    This potentially serious condition occurs when the gum tissues surrounding teeth become infected because of a buildup of plaque on the teeth and gums. Gingivitis is the first stage of gum disease and is recognizable by swollen, red or bleeding gums. Gum disease is a concern for older adults for a number of reasons, including plaque building up on teeth and gums from not developing proper oral health care habits earlier in life.

  • Tooth or root decay
    Even at 55-plus years, adults can still develop tooth or root decay if gum recession has occurred. It is important for older adults to effectively clean the gums, the teeth and exposed root surfaces to remove dental plaque and food debris.

  • Sensitive teeth

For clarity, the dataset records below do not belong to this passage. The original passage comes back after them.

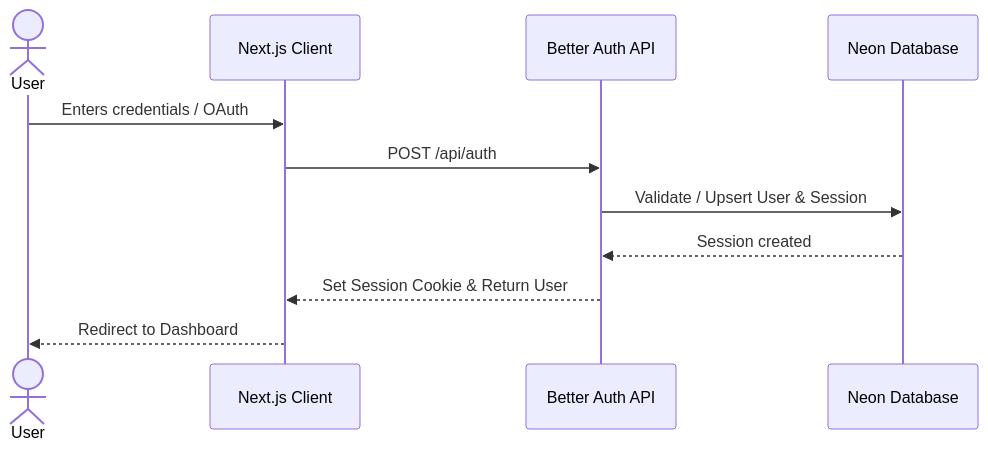
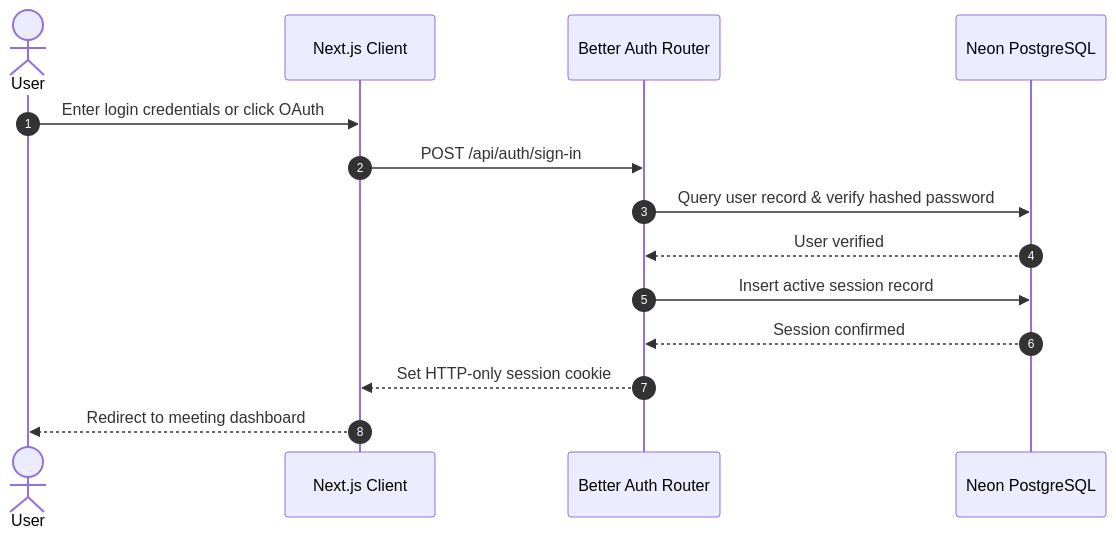
The second of 3 diagrams in README.md (Rohit-hub-coder/meridian-ai), drawn with Mermaid before and after one commit. The commit also changed other lines of this file and 1 other file, not shown here.

Commit message:
docs: polish README with architecture, tRPC procedures, and add MIT LICENSE

````diff
--- a/README.md
+++ b/README.md
@@ -52,14 +88,17 @@
 ```mermaid
 sequenceDiagram
+    autonumber
     actor User
     participant Client as Next.js Client
-    participant Auth as Better Auth API
-    participant DB as Neon Database
+    participant Auth as Better Auth Router
+    participant DB as Neon PostgreSQL
 
-    User->>Client: Enters credentials / OAuth
-    Client->>Auth: POST /api/auth
-    Auth->>DB: Validate / Upsert User & Session
-    DB-->>Auth: Session created
-    Auth-->>Client: Set Session Cookie & Return User
-    Client-->>User: Redirect to Dashboard
+    User->>Client: Enter login credentials or click OAuth
+    Client->>Auth: POST /api/auth/sign-in
+    Auth->>DB: Query user record & verify hashed password
+    DB-->>Auth: User verified
+    Auth->>DB: Insert active session record
+    DB-->>Auth: Session confirmed
+    Auth-->>Client: Set HTTP-only session cookie
+    Client-->>User: Redirect to meeting dashboard
 ```
````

    At some point, we've all tossed back a nice, cold glass of water only to grimace at that sharp, tingling sensation in our teeth. A number of factors cause tooth sensitivity, including brushing too aggressively with a hard-bristled toothbrush, worn tooth enamel, and a cracked or fractured tooth.